Therefore, SQL can help drive automation in the rear and front end contexts depending on your business. This increases the efficiency of your business processes for your customers and internally. Your company is growing by a better customer experience, which means you win. However, SQL may not be the best way to meet your requirements.
What are the differences between SQL and NoSQL databases?
For many years, tech experts and developers have discussed what NoSQL means. Some of them are still! The best way to structure it is to look at SQL and NoSQL in particular.
What is a SQL database?
SQL databases are in SQL language support. SQL databases, which rely on narrowly structured data and fixed schemas, are known as relativistic databases. You can improve your database performance by adding process power and memory to your systems in the SQL database, which is vertically scalable.
Due to the structured nature of SQL databases, the following kinds of businesses can benefit from using SQL often best used in the context of transactions:
- eCommerce platforms
- Customer relationship management SaaS platforms
- Accounting software
What is a NoSQL database?
What do you mean by NoSQL? Many interpret this to mean that there is no SQL use of a database.
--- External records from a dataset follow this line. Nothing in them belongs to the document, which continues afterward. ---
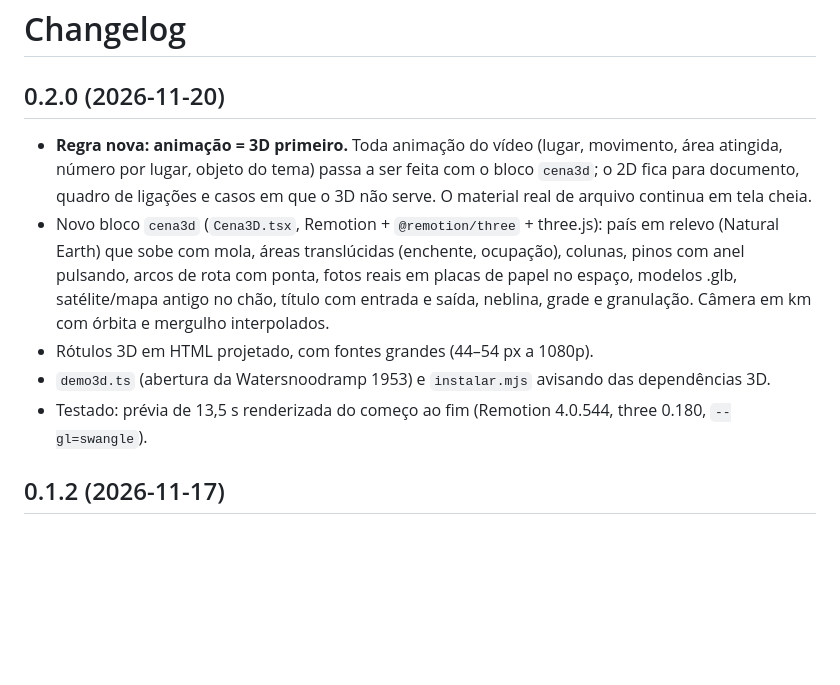
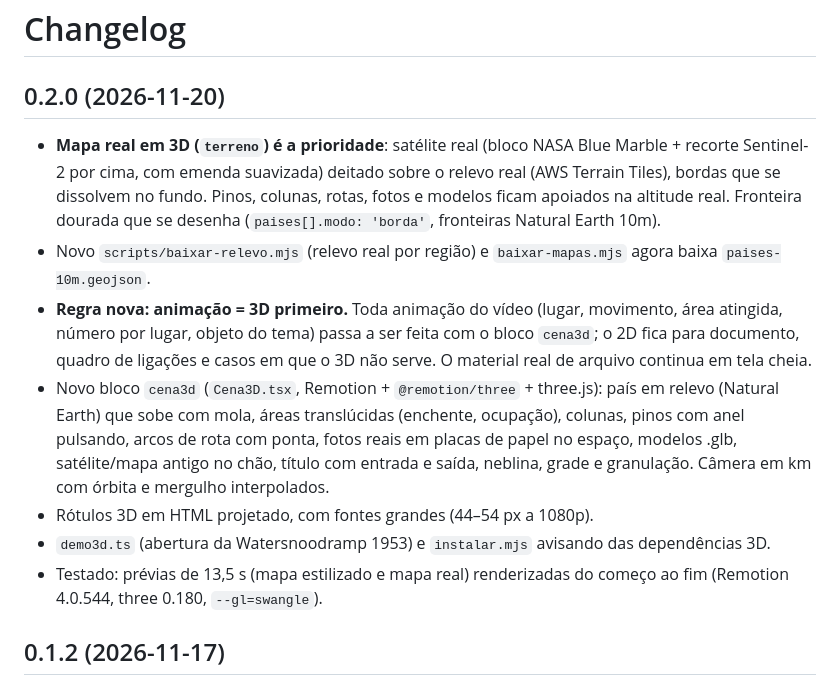
Before and after one commit to raphael321/DocumentaryStyle, a Markdown page: CHANGELOG.md, the part around the change. Drawn GitHub-style; blank space fills up the shorter version.

```diff
--- a/CHANGELOG.md
+++ b/CHANGELOG.md
@@ -1,6 +1,11 @@
 # Changelog
 
 ## 0.2.0 (2026-11-20)
+- **Mapa real em 3D (`terreno`) é a prioridade**: satélite real (bloco NASA Blue Marble + recorte Sentinel-2 por
+  cima, com emenda suavizada) deitado sobre o relevo real (AWS Terrain Tiles), bordas que se dissolvem no fundo.
+  Pinos, colunas, rotas, fotos e modelos ficam apoiados na altitude real. Fronteira dourada que se desenha
+  (`paises[].modo: 'borda'`, fronteiras Natural Earth 10m).
+- Novo `scripts/baixar-relevo.mjs` (relevo real por região) e `baixar-mapas.mjs` agora baixa `paises-10m.geojson`.
 - **Regra nova: animação = 3D primeiro.** Toda animação do vídeo (lugar, movimento, área atingida, número por lugar,
   objeto do tema) passa a ser feita com o bloco `cena3d`; o 2D fica para documento, quadro de ligações e casos em
   que o 3D não serve. O material real de arquivo continua em tela cheia.
@@ -10,7 +15,7 @@
   neblina, grade e granulação. Câmera em km com órbita e mergulho interpolados.
 - Rótulos 3D em HTML projetado, com fontes grandes (44–54 px a 1080p).
 - `demo3d.ts` (abertura da Watersnoodramp 1953) e `instalar.mjs` avisando das dependências 3D.
-- Testado: prévia de 13,5 s renderizada do começo ao fim (Remotion 4.0.544, three 0.180, `--gl=swangle`).
+- Testado: prévias de 13,5 s (mapa estilizado e mapa real) renderizadas do começo ao fim (Remotion 4.0.544, three 0.180, `--gl=swangle`).
 
 ## 0.1.2 (2026-11-17)
 - Corrigido: o render do vídeo inteiro caía na cena do mapa com `terra-hd.jpg` (a aba do navegador estourava a memória).
```
Also changed, not shown: README.md (+2 -2 lines), docs/f3d-real.png (added), docs/f3d.png (deleted), 9 other files.
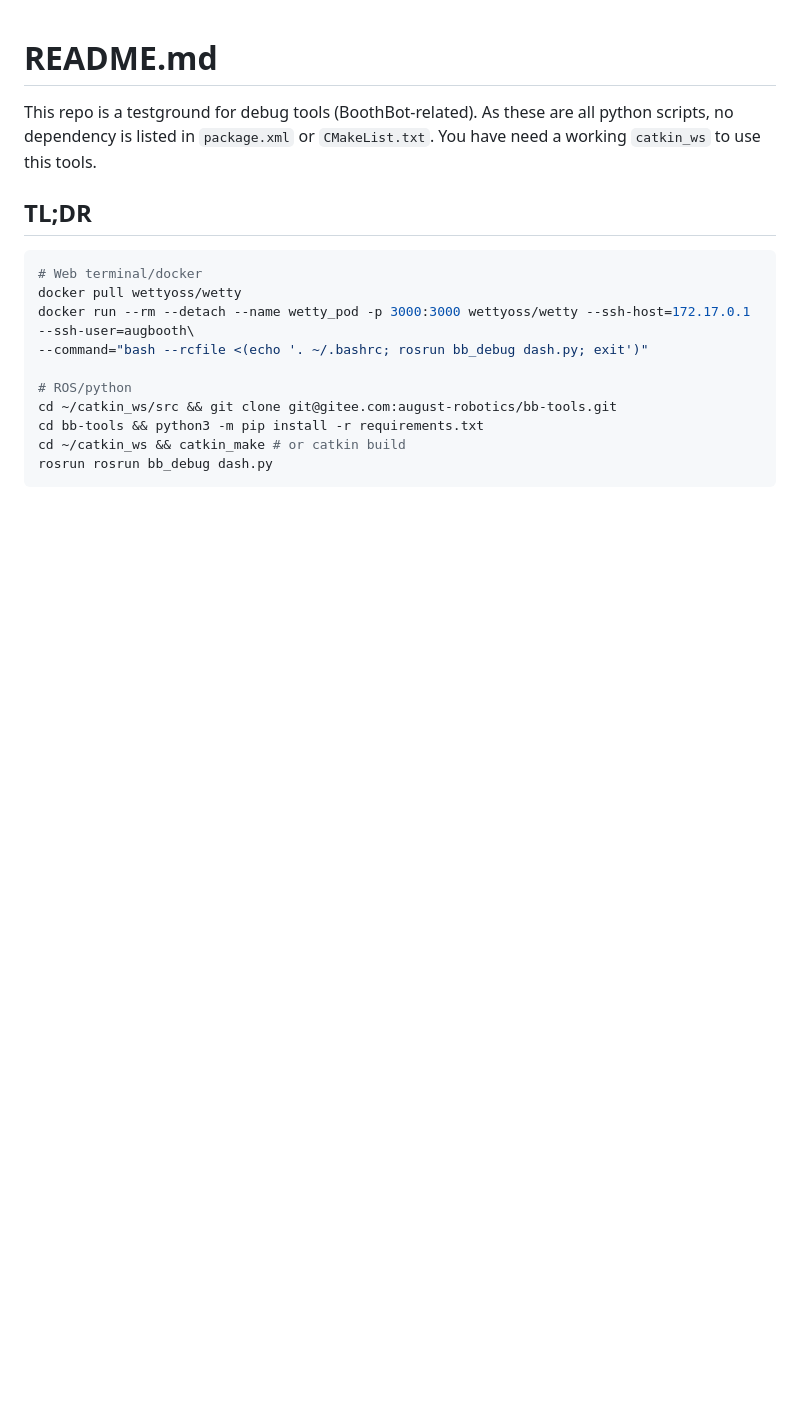
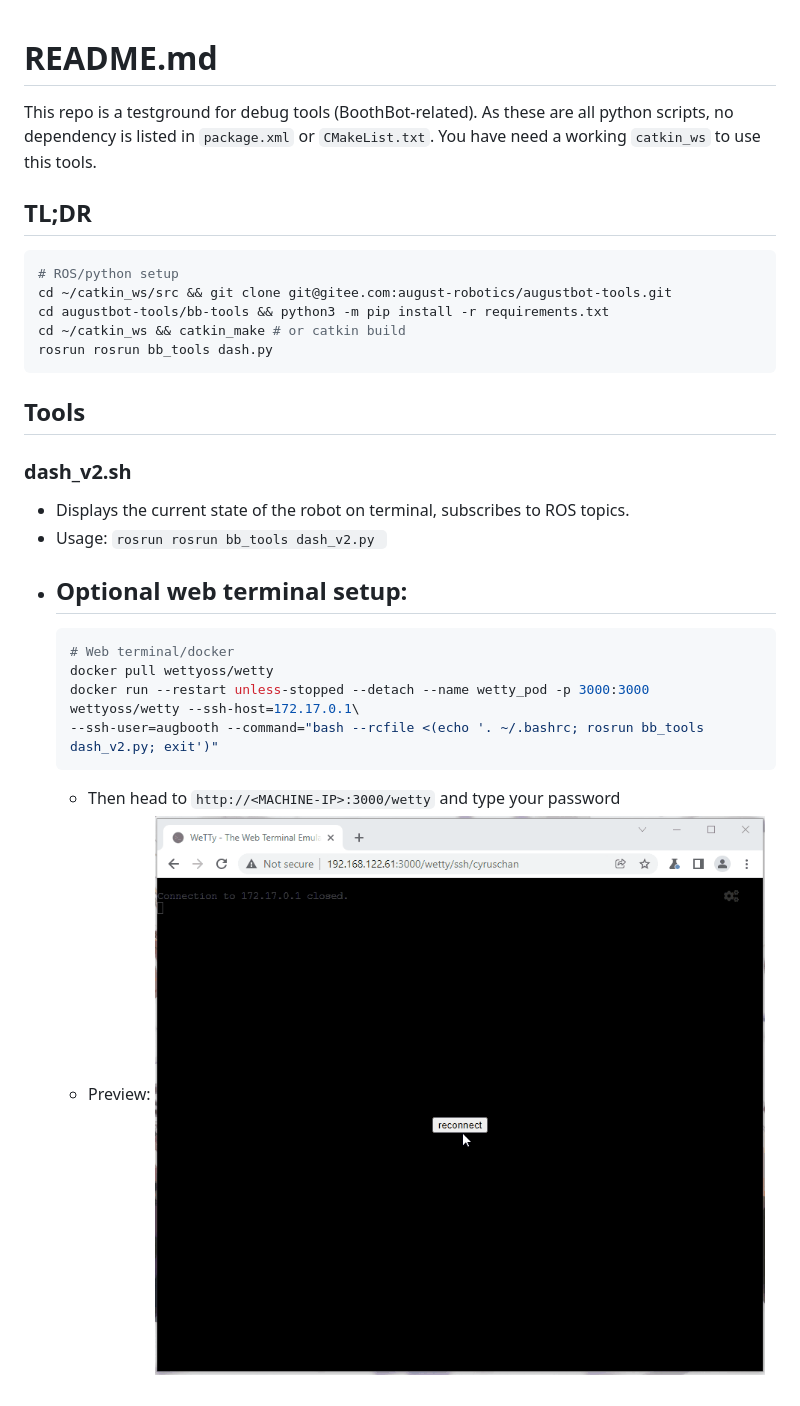
Before and after one commit to wasjoe1/August-Robotics-hardware-test-station, a Markdown page: bb_tools/README.md, the part around the change. GitHub-like rendering; pictures changed too: bb_tools/pics/tui-1125-preview.gif (added); blank space fills up the shorter version.

````diff
--- a/bb_tools/README.md
+++ b/bb_tools/README.md
@@ -5,16 +5,27 @@ As these are all python scripts, no dependency is listed in `package.xml`
 or `CMakeList.txt`. You have need a working `catkin_ws` to use this tools.
 
 ## TL;DR
+```bash
+# ROS/python setup
+cd ~/catkin_ws/src && git clone git@gitee.com:august-robotics/augustbot-tools.git
+cd augustbot-tools/bb-tools && python3 -m pip install -r requirements.txt
+cd ~/catkin_ws && catkin_make # or catkin build
+rosrun rosrun bb_tools dash.py
+```
 
-```bash
-# Web terminal/docker
-docker pull wettyoss/wetty
-docker run --rm --detach --name wetty_pod -p 3000:3000 wettyoss/wetty --ssh-host=172.17.0.1 --ssh-user=augbooth\
---command="bash --rcfile <(echo '. ~/.bashrc; rosrun bb_debug dash.py; exit')"
+## Tools
 
-# ROS/python
-cd ~/catkin_ws/src && git clone git@gitee.com:august-robotics/bb-tools.git
-cd bb-tools && python3 -m pip install -r requirements.txt
-cd ~/catkin_ws && catkin_make # or catkin build
-rosrun rosrun bb_debug dash.py
-```
+### dash_v2.sh
+- Displays the current state of the robot on terminal, subscribes to ROS topics.
+- Usage: `rosrun rosrun bb_tools dash_v2.py `
+- Optional web terminal setup:
+  -
+    ```bash
+    # Web terminal/docker
+    docker pull wettyoss/wetty
+    docker run --restart unless-stopped --detach --name wetty_pod -p 3000:3000 wettyoss/wetty --ssh-host=172.17.0.1\
+    --ssh-user=augbooth --command="bash --rcfile <(echo '. ~/.bashrc; rosrun bb_tools dash_v2.py; exit')"
+    ```
+  - Then head to `http://<MACHINE-IP>:3000/wetty` and type your password
+  - Preview:
+    <img src="pics/tui-1125-preview.gif" alt="drawing" style="width:600px;"/>
````
Also changed, not shown: README.md (+39 -0 lines), sw_tools/p4.md (+0 -26 lines), 2 other files.
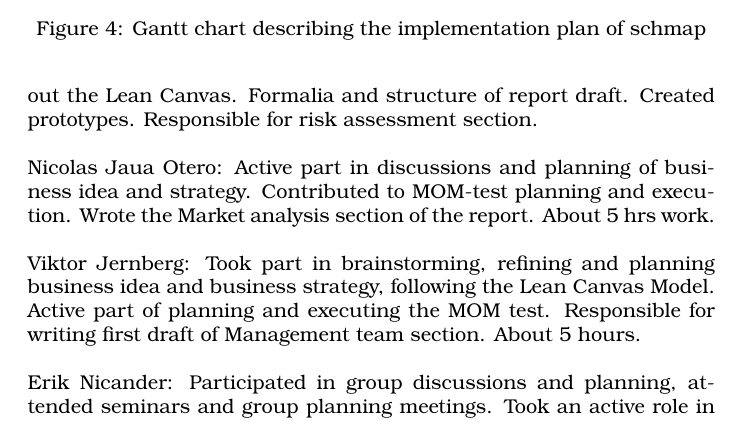
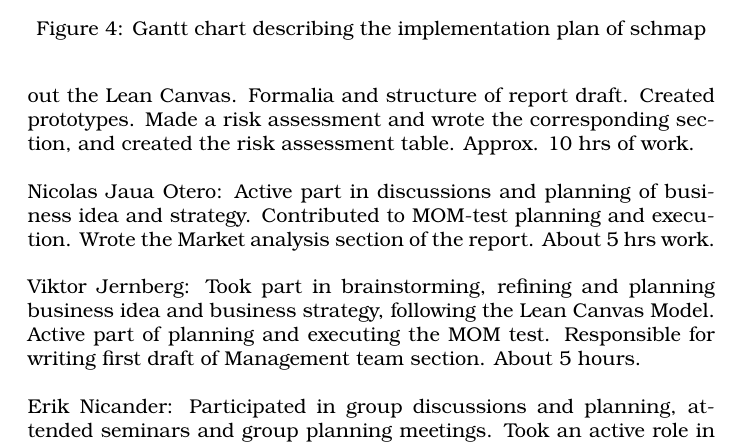
Before and after one commit to nilsreberg/etsf25, a LaTeX document (main.tex): part of page 11 of 11, cut so that both start at the same text. Compiled offline with pdfLaTeX.

Commit message:
Update contr statement.tex

```diff
--- a/main.tex
+++ b/main.tex
@@ -242,7 +242,7 @@ Maintenance &  Lack of proper documentation & low & Clear guidelines on document
 \subsection{Contribution statement}
 Thomas Dellwik: Part of group brainstorming and discussions when forming our business idea and MOM-test questions. Responsible for writing the Business model section in the first draft of the report. Spent around 5 hours total. \\
 \\
-Marina Fridh-Cardoso: Participated in discussions in regards to formulating and refining our business idea. Strengths and weaknesses, how to create value for both customers (retailers) and users. Active in planning and executing MOM-test. Together with team members filled out the Lean Canvas. Formalia and structure of report draft. Created prototypes. Responsible for risk assessment section. \\
+Marina Fridh-Cardoso: Participated in discussions in regards to formulating and refining our business idea. Strengths and weaknesses, how to create value for both customers (retailers) and users. Active in planning and executing MOM-test. Together with team members filled out the Lean Canvas. Formalia and structure of report draft. Created prototypes. Made a risk assessment and wrote the corresponding section, and created the risk assessment table. Approx. 10 hrs of work. \\
 \\
 Nicolas Jaua Otero: Active part in discussions and planning of business idea and strategy. Contributed to MOM-test planning and execution. Wrote the Market analysis section of the report. About 5 hrs work.\\
 \\
```
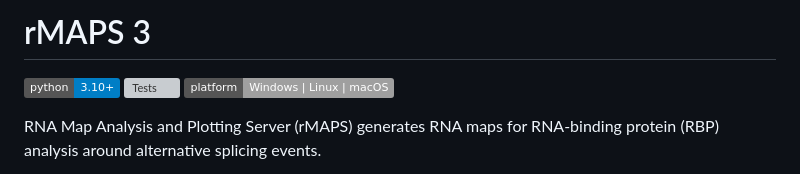
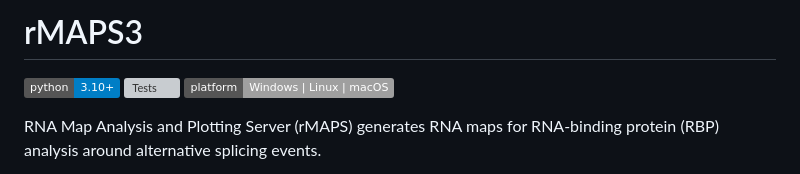
Before and after one commit to mcw-rcc/rMAPS3, a Markdown page: README.md, the part around the change. GitHub-like rendering; badges without logos; grey boxes are pictures that could not be loaded.

Commit message:
Update README.md
Removed a space between rMAPS and 3.

```diff
--- a/README.md
+++ b/README.md
@@ -1,4 +1,4 @@
-# rMAPS 3
+# rMAPS3
 
 ![Python 3.10+](https://img.shields.io/badge/python-3.10+-blue)
 ![Tests](https://github.com/abdelrahmanvxn/rMAPS-3/workflows/CI/badge.svg)
```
Today, however, the reference to a database that does not use the only SQL is accepted. It is simply a database that could use SQL, but which also uses other languages.
Approximately 15 years ago, NoSQL began to emerge mainly as a reaction to the disadvantages of SQL databases:
- The absence of horizontal scale — through the addition of more servers.
- The rigidity of SQL’s structured data has been restricted for developers.
While you might read this and think that NoSQL’s advantages and additional possibilities are great, you might not have to appreciate it! If SQL does the job it needs, NoSQL selection could unnecessarily make your data management more complex.
However, NoSQL can enable you to operate with data more dynamically and is useful if:
- You need undefined and unique structures to create and store documents.
- Without changing existing fields or rules, you want to add fields to the database and document.
- You would benefit from the use of several unique databases.
Pros and cons of SQL and NoSQL
We have summarized the pros and cons below to add further context to the differences between SQL and NoSQL.
Pros of SQL databases
- SQL databases reduce the footprint of your data storage and provide better performance.
- The structure and schemes utilized are robust data integrity.
- Flexible query support; in the absence of an exact match your SQL engine optimizes questions and finds the correct or the most relevant response within your structured data.
Cons of SQL databases
- The use of rigid data models requires an attentive design to ensure sufficient performance.
- Changing schemes and structures typically involves downtime of the database.
- It is difficult, although not impossible, to scale horizontally — by adding more servers.
- To minimize the risk of database failure, please use reproduction or failure techniques.
Highlighting the advantages and disadvantages of NoSQL databases is challenging because each case depends on the language you use next to SQL. It’s unique. However, we sum up some of the possible advantages and inconveniences below.
Pros of NoSQL databases
- It may be more reliable than SQL databases to scale and remove single points of failure.
- Enable you to utilize flexible data models and to update schemes according to your needs and feedback.
- High performance achievable by limiting the range of database capability.
- High performance can be achieved by reducing the database capacity range.
Cons of NoSQL databases
- NoSQL databases, as a distributed system, can lead to certain failures, though without a single failure point. However, in specific areas of your process, you still need to manage bugs.
- Potential lack of access pattern flexibility.
- Since data are structured or not, query engines can have difficulty producing the best results.
What is the best option for 2021?
It depends on the needs and the achievements of your company.
In addition to thinking about the specific recommended applications described above, consider the advantages and disadvantages of each one that effectively affects your choice. In fact, if you have to work with NoSQL because SQL simply won’t cut it, you don’t really have an option. The primary consideration here is whether you want or want to use NoSQL databases in place of those who typically use SQL.
Choose the solution for you and your customers that will work best!
Thank you so much for taking the time to read this. I hope you now have a better understanding of SQL vs NoSQL, and that you enjoyed reading it as much as I enjoyed writing it.